At least year's panel, a vocal group of men began to try to shout down the panelists, not a totally uncommon occurrence but certainly not one that you'd appreciate or expect in Hall H, the central hub of the SDCC experience and the largest venue offered to panels. To quote Todd Vanderwerff, who attended:
When the panel finally ends and the five women on it proceed off to the side for photographs, something done at the end of most Hall H panels, someone shouts something from the audience, to a mixture of supportive laughs and horrified gasps, and the women quickly leave the stage. ...I confirmed with several people sitting in the immediate vicinity that it was a young man shouting "Women who talk too much!" after the loudspeaker asked attendees to voice their appreciation for the participants in the "Women Who Kick Ass" panel.
Many people park their butts in Hall H for much of the day. It's a wise move for people who want to cover the biggest panels, and it means you may end up checking out things you didn't want to see in order to get your spot for what you REALLY wanted.
This year, a miracle occurred. The "Women Who Kick Ass" panel was scheduled immediately prior to Marvel's big announcement, where in the past they've featured the likes of Robert Downey Jr and Tom Hiddleston showing up to help usher in the new Marvel Cinematic Universe adventures and drum up the audience. I'll let this Twitter user who attended take it away.
So to everyone who thinks that sci fi, fantasy, comic books, video games, and other genres will always be a male-dominated space, to everyone who fails to fight the pernicious white feminism rampant in these conventions, to every fanboy who thinks it's not a big deal that the woman who named the Avengers isn't in any of their movies...
*The comments on that story share some very telling stories. You can watch almost all of the panel on YouTube.

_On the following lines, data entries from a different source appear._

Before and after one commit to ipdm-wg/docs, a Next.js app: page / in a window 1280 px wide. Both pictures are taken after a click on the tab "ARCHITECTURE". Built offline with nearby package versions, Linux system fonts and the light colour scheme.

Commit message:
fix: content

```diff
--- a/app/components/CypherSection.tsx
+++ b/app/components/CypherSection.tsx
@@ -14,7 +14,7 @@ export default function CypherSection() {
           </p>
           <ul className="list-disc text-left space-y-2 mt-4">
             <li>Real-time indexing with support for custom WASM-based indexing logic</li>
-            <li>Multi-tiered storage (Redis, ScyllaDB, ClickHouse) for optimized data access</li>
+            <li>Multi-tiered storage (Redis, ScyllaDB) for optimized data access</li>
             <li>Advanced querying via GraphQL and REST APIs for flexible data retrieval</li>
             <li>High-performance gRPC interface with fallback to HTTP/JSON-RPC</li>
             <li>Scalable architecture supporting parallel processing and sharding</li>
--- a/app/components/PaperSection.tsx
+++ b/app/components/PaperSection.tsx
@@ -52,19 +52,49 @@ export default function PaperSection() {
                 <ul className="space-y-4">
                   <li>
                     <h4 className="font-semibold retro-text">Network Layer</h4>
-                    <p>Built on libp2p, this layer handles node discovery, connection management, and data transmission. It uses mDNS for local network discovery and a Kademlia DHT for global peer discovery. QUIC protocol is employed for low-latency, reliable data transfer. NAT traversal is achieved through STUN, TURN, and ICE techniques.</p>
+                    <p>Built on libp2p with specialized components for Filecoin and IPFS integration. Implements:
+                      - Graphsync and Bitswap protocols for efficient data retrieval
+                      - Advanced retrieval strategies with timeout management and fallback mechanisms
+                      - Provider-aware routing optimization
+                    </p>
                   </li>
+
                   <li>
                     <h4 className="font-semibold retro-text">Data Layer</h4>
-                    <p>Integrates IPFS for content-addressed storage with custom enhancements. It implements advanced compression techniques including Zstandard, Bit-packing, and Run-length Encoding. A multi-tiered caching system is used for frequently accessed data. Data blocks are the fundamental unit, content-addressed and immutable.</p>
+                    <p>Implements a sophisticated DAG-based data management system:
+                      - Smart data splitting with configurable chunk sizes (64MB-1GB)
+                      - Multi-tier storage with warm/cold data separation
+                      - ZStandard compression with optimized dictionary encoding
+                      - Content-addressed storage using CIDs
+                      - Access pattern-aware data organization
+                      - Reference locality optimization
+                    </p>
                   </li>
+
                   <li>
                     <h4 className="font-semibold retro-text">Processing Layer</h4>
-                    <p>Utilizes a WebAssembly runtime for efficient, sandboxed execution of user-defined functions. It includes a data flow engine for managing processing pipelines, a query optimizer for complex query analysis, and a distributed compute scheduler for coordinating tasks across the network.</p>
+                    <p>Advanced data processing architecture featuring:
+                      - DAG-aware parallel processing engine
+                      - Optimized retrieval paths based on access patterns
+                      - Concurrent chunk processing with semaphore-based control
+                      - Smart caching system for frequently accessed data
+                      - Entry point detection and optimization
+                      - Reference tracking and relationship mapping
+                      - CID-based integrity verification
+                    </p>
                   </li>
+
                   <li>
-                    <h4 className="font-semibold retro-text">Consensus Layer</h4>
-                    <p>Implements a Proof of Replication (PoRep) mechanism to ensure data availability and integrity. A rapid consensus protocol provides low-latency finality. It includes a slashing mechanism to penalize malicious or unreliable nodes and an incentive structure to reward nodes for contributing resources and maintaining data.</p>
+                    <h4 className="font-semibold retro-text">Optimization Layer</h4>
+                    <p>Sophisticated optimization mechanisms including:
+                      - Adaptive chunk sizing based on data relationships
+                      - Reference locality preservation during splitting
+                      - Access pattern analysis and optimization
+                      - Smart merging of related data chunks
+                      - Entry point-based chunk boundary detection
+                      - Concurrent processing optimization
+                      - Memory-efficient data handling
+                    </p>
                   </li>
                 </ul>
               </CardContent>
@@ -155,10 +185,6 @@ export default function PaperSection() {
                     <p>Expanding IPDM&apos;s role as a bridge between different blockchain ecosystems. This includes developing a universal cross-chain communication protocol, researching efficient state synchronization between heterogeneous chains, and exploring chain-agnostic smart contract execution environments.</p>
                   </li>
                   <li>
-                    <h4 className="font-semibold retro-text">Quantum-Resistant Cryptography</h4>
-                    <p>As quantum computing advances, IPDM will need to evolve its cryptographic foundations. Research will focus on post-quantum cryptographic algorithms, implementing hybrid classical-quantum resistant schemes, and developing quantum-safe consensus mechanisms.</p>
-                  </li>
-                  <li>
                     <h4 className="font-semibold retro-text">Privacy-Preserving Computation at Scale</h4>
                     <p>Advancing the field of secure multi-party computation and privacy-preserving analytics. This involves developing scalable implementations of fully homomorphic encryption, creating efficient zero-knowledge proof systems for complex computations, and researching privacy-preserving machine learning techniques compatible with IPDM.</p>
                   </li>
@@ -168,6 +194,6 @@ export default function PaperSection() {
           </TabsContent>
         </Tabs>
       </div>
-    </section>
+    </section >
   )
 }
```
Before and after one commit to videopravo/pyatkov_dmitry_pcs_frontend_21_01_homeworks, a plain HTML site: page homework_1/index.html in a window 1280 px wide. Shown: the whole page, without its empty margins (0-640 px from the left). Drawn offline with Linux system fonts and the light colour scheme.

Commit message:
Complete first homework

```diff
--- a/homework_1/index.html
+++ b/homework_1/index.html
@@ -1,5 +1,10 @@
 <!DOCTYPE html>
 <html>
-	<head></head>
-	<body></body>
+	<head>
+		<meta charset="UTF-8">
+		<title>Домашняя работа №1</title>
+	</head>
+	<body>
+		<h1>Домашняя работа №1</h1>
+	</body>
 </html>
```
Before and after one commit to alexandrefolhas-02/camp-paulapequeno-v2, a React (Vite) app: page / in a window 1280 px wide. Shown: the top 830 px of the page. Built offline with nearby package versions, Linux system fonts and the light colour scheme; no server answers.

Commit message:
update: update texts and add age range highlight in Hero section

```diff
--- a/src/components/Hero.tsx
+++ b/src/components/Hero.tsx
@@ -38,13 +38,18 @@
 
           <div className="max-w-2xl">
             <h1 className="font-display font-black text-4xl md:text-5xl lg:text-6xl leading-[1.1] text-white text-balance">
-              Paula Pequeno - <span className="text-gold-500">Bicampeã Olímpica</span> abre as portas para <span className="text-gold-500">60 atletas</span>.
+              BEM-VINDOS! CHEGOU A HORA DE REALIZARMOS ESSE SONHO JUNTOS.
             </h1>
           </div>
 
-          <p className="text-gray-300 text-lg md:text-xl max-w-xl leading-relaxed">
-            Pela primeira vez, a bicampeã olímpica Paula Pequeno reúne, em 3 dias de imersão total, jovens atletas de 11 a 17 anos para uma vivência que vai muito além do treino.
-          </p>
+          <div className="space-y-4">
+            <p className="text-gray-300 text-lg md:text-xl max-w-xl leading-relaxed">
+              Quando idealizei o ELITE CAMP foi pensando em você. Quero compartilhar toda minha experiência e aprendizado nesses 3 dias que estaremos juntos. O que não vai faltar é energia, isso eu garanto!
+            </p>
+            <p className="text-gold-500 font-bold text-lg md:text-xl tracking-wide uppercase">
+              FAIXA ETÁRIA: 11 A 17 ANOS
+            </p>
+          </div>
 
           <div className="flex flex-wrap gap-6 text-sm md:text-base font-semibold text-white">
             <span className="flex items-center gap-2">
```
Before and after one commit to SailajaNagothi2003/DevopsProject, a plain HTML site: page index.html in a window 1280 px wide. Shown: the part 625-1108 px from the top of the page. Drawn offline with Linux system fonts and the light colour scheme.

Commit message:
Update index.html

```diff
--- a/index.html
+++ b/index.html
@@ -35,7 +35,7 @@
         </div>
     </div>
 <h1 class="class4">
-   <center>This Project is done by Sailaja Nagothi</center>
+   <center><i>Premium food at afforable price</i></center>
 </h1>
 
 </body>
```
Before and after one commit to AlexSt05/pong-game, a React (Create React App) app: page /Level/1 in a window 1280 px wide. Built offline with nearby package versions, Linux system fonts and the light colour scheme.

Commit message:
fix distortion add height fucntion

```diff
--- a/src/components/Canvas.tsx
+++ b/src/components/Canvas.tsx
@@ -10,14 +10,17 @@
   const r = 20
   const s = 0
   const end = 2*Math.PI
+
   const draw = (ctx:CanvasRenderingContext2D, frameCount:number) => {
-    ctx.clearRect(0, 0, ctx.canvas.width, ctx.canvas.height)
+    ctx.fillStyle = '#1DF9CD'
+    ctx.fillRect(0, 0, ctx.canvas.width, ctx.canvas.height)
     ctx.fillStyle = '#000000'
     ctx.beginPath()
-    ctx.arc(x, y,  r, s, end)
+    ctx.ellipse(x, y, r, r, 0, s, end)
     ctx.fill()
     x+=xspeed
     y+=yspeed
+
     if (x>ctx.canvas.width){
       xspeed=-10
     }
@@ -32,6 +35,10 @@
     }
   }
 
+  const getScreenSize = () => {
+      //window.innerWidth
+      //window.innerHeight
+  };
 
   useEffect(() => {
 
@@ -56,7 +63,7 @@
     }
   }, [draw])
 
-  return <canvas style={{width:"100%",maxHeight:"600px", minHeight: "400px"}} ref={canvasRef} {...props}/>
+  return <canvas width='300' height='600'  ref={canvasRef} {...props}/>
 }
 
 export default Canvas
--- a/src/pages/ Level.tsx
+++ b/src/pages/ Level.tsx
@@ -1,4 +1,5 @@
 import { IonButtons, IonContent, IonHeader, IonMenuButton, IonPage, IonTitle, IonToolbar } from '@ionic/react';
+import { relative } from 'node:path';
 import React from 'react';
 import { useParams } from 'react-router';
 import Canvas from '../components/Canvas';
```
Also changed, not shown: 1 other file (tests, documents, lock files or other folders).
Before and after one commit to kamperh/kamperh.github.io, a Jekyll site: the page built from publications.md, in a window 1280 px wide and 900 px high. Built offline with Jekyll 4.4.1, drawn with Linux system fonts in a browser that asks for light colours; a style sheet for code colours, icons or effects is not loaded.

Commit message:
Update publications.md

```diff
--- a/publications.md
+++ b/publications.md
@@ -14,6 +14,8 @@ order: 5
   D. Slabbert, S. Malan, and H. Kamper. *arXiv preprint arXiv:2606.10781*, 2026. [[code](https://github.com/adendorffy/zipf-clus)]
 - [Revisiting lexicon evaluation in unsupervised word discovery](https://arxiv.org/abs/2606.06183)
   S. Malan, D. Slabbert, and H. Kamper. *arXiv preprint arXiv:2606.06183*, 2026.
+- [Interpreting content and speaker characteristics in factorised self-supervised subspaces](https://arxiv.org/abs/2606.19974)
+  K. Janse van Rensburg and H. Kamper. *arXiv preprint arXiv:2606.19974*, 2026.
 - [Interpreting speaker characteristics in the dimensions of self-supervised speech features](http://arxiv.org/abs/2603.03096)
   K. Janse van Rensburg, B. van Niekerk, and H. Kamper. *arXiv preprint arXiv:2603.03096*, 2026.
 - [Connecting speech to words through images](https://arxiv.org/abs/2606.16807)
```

**Worth noting that there were more women of color, but significantly less diversity otherwise. Now if only we could get some PWD represented on the stage I could stop sacrificing things to the old gods.